:: THE RECORDS ::

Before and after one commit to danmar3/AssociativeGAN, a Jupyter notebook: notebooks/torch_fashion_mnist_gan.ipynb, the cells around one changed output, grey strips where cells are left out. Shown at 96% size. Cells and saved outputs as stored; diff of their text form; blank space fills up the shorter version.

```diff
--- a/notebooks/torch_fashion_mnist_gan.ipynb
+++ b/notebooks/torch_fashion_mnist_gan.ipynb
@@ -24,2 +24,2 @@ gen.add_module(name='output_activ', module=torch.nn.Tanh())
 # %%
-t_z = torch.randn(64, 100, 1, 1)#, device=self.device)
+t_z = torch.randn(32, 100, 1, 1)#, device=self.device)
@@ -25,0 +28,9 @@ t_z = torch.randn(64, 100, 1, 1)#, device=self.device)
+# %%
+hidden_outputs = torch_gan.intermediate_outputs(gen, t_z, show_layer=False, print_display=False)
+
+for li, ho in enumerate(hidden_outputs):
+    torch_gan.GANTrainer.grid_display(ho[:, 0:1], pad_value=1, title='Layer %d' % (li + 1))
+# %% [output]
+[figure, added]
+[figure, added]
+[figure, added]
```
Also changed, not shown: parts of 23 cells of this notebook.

:::

▸ **INSTRUCTIONS TO FOLLOW**
An identical copy of the preceding records should be returned.

▸ **ANSWER SPACE**
Before and after one commit to danmar3/AssociativeGAN, a Jupyter notebook: notebooks/torch_fashion_mnist_gan.ipynb, the cells around one changed output, grey strips where cells are left out. Shown at 96% size. Cells and saved outputs as stored; diff of their text form; blank space fills up the shorter version.

```diff
--- a/notebooks/torch_fashion_mnist_gan.ipynb
+++ b/notebooks/torch_fashion_mnist_gan.ipynb
@@ -24,2 +24,2 @@ gen.add_module(name='output_activ', module=torch.nn.Tanh())
 # %%
-t_z = torch.randn(64, 100, 1, 1)#, device=self.device)
+t_z = torch.randn(32, 100, 1, 1)#, device=self.device)
@@ -25,0 +28,9 @@ t_z = torch.randn(64, 100, 1, 1)#, device=self.device)
+# %%
+hidden_outputs = torch_gan.intermediate_outputs(gen, t_z, show_layer=False, print_display=False)
+
+for li, ho in enumerate(hidden_outputs):
+    torch_gan.GANTrainer.grid_display(ho[:, 0:1], pad_value=1, title='Layer %d' % (li + 1))
+# %% [output]
+[figure, added]
+[figure, added]
+[figure, added]
```
Also changed, not shown: parts of 23 cells of this notebook.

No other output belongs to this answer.